Philips is at the cutting edge of futuristic and sustainable design for the home. Its Microbial Home system, winner of the 2011 red dot luminary design award, uses common household waste in ways you may have never thought possible.
The Philips Microbial Home system is sort of an in-home ecosystem where, as Philips puts it, “each function’s output is another’s input.” In other words, waste gets reused or recycled instead of tossing it in the trash bin.
Bio-digester Island Hub
At the heart of the Microbial Home system is the Bio-digester Island. This isn’t your average kitchen island. Yeah, it includes a cutting and cooking surface, but that’s where the similarities end. The Bio-digester hub is constructed from cast iron, copper, glass and bamboo.
It features a food scrap grinder and a methane digester. The methane digester captures methane gas emitted from the food scraps, as well as from human waste extracted from the Microbial Home system’s specialized toilet system. The methane gas is then used to fuel the cooking range and gas lighting. The remaining dry sludge left over from the food scraps is removed and composted.
Paternoster Plastic Waste Up-cycler
What looks like some sort of windup radio or something is actually far more technologically advanced. The Paternoster Plastic Waste Up-cycler breaks down plastic bottles within weeks rather than decades, as is the case in nature.
Amazingly, the plastic decomposes with the help of a special fungus that actually turns the plastic into edible mushrooms! The theory is that a mycelium, the vegetative part of fungus, attaches to the plastic and breaks it down into small pieces. The mixture continues to cultivate to form mushrooms.
The copper and plywood Paternoster works by inserting plastic, turning the hand-cranked conveyer system, introducing mycelium/fungi, exposing the mixture to light/oxygen, and allowing the decomposition process to do its thing over a period of several weeks -- Pretty cool if you ask me!

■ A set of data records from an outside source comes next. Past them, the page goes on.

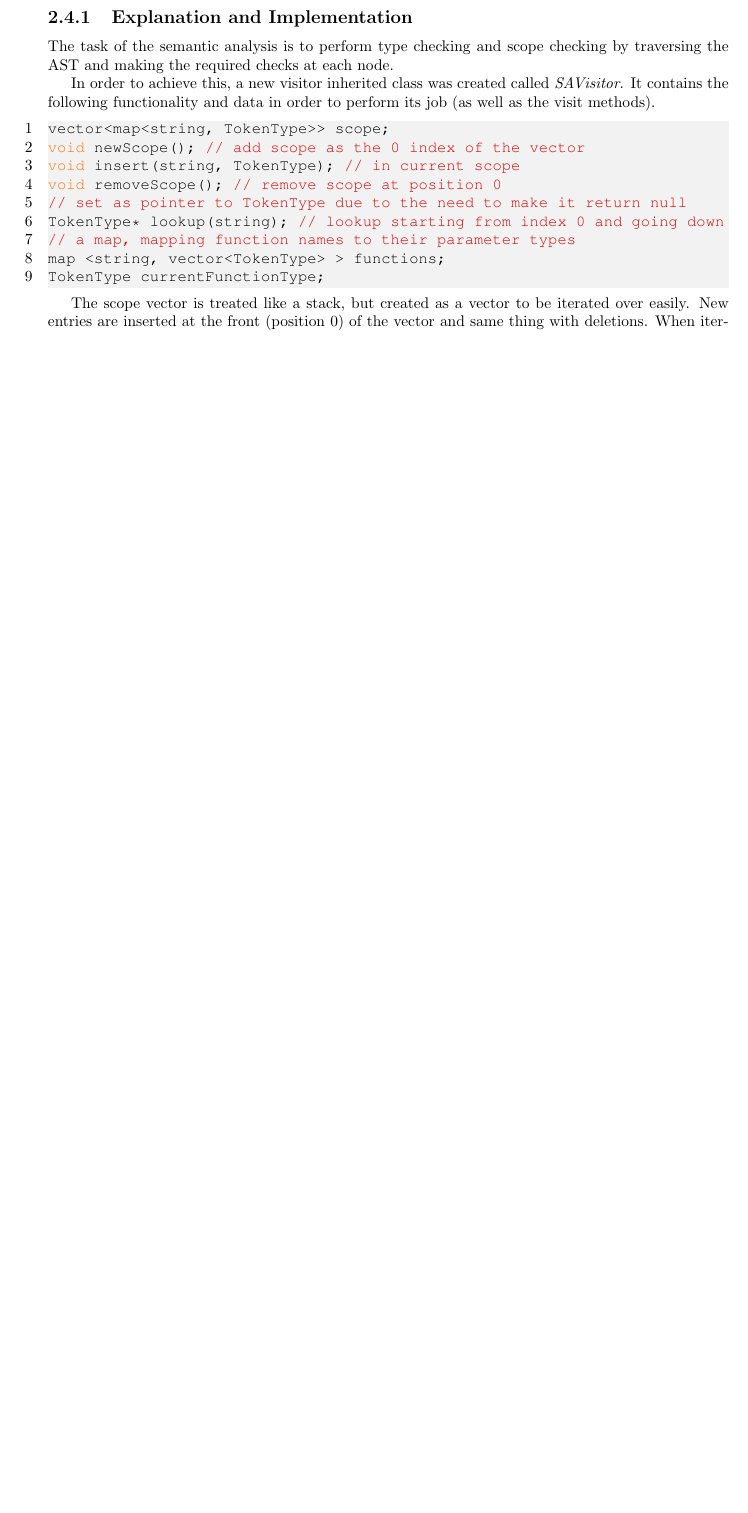
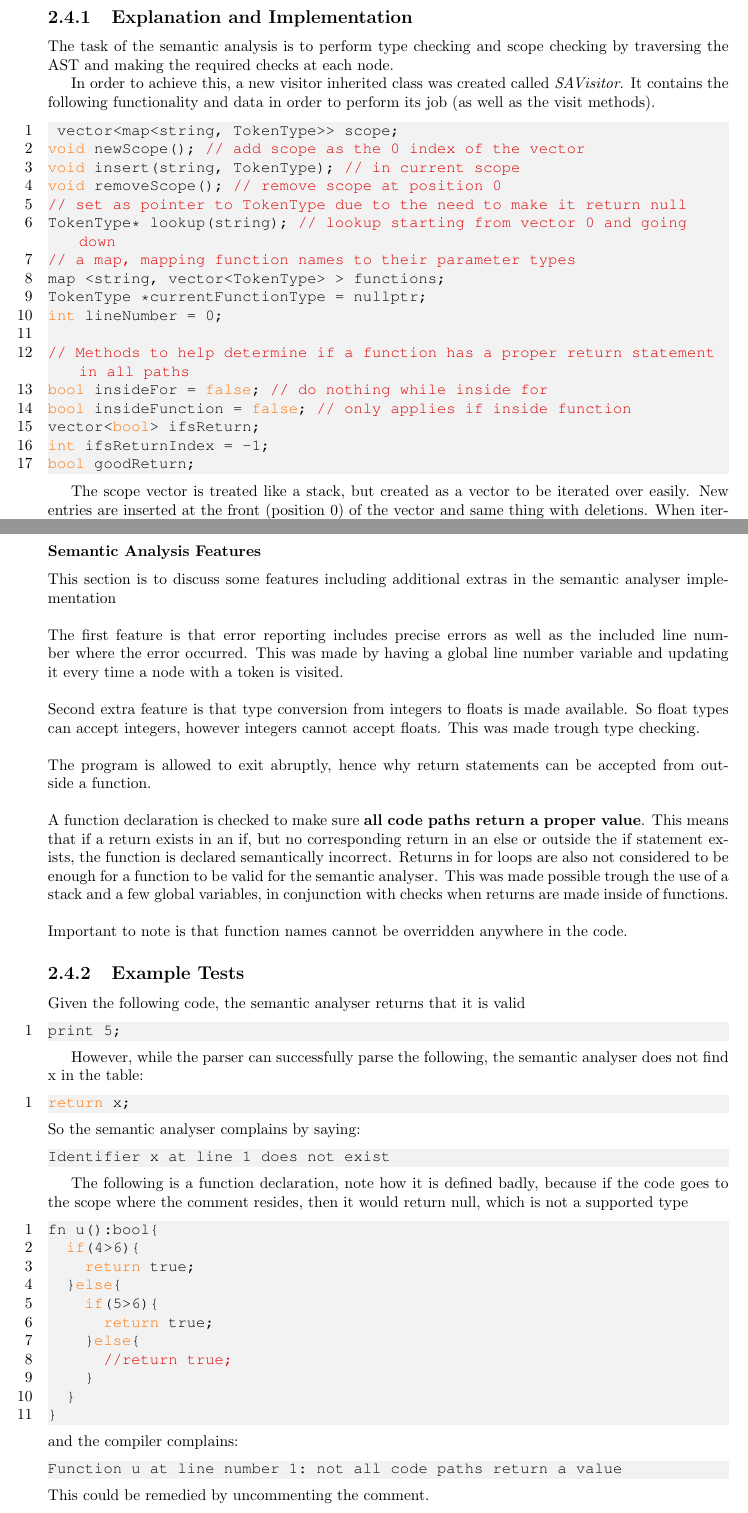
Before and after one commit to CowKeyMan/Minilang_Compiler, a LaTeX thesis (Report/Main.tex, which reads Report/SubFiles/Question4.tex): part of page 18 of 22 before the commit and two parts of pages 18 and 21 of 23 after it, the two joined at a grey line, cut so that both start at the same text, the shorter picture padded with empty space. Compiled offline with pdfLaTeX.

Commit message:
Finished reporting semantic analyser

```diff
--- a/Report/SubFiles/Question4.tex
+++ b/Report/SubFiles/Question4.tex
@@ -5,15 +5,23 @@ The task of the semantic analysis is to perform type checking and scope checking
 In order to achieve this, a new visitor inherited class was created called \textit{SAVisitor}. It contains the following functionality and data in order to perform its job (as well as the visit methods).
 
 \begin{lstlisting}[language=C++]
-vector<map<string, TokenType>> scope;
+ vector<map<string, TokenType>> scope;
 void newScope(); // add scope as the 0 index of the vector
 void insert(string, TokenType); // in current scope
 void removeScope(); // remove scope at position 0
 // set as pointer to TokenType due to the need to make it return null
-TokenType* lookup(string); // lookup starting from index 0 and going down
+TokenType* lookup(string); // lookup starting from vector 0 and going down
 // a map, mapping function names to their parameter types
 map <string, vector<TokenType> > functions;
-TokenType currentFunctionType;
+TokenType *currentFunctionType = nullptr;
+int lineNumber = 0;
+
+// Methods to help determine if a function has a proper return statement in all paths
+bool insideFor = false; // do nothing while inside for
+bool insideFunction = false; // only applies if inside function
+vector<bool> ifsReturn;
+int ifsReturnIndex = -1;
+bool goodReturn;
 \end{lstlisting}
 
 The scope vector is treated like a stack, but created as a vector to be iterated over easily. New entries are inserted at the front (position 0) of the vector and same thing with deletions. When iterating, iteration also starts from the front, so new entries cover shadow old ones (scope shadowing).
@@ -94,4 +102,54 @@ Next, the visit classes are discussed. Each one of these, although described as
 		\subitem validate the list of statements
 \end{itemize}
 
-Note: scopes were not started nd ended in the 'Block' node because of function declarations.
+Note: scopes were not started and ended in the 'Block' node because of function declarations.
+
+\subsubsection{Semantic Analysis Features}
+This section is to discuss some features including additional extras in the semantic analyser implementation
+\\\\
+The first feature is that error reporting includes precise errors as well as the included line number where the error occurred. This was made by having a global line number variable and updating it every time a node with a token is visited.
+\\\\
+Second extra feature is that type conversion from integers to floats is made available. So float types can accept integers, however integers cannot accept floats. This was made trough type checking.
+\\\\
+The program is allowed to exit abruptly, hence why return statements can be accepted from outside a function.
+\\\\
+A function declaration is checked to make sure \textbf{all code paths return a proper value}. This means that if a return exists in an if, but no corresponding return in an else or outside the if statement exists, the function is declared semantically incorrect. Returns in for loops are also not considered to be enough for a function to be valid for the semantic analyser. This was made possible trough the use of a stack and a few global variables, in conjunction with checks when returns are made inside of functions.
+\\\\
+Important to note is that function names cannot be overridden anywhere in the code.
+
+\subsection{Example Tests}
+
+
+Given the following code, the semantic analyser returns that it is valid
+\begin{lstlisting}[language=C]
+print 5;
+\end{lstlisting}
+
+However, while the parser can successfully parse the following, the semantic analyser does not find x in the table:
+\begin{lstlisting}[language=C]
+return x;
+\end{lstlisting}
+So the semantic analyser complains by saying:
+\begin{lstlisting}[numbers=none]
+Identifier x at line 1 does not exist
+\end{lstlisting}
+
+The following is a function declaration, note how it is defined badly, because if the code goes to the scope where the comment resides, then it would return null, which is not a supported type
+\begin{lstlisting}[language=C]
+fn u():bool{
+	if(4>6){
+		return true;
+	}else{
+		if(5>6){
+			return true;
+		}else{
+			//return true;
+		}
+	}
+}
+\end{lstlisting}
+and the compiler complains:
+\begin{lstlisting}[numbers=none]
+Function u at line number 1: not all code paths return a value
+\end{lstlisting}
+This could be remedied by uncommenting the comment.
```
Also changed, not shown: Report/SubFiles/Question2.tex (+1 -1 lines), code/src/Visitor/SAVisitor.cpp (+5 -2 lines), code/src/Visitor/Visitor.h (+0 -7 lines).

These sustainable home concept designs are, at the moment, just that—concepts. So, it’s doubtful you’ll find either of these contraptions at your local Wal-Mart or Home Depot anytime soon. However, Philips is helping spread awareness of the possibilities out there in terms of sustainable design. These eco-friendly kitchen appliances may seem pretty far-fetched right now, but who knows, they could end up being staples in the kitchen 20 to 30 years from now.
Images via: Philips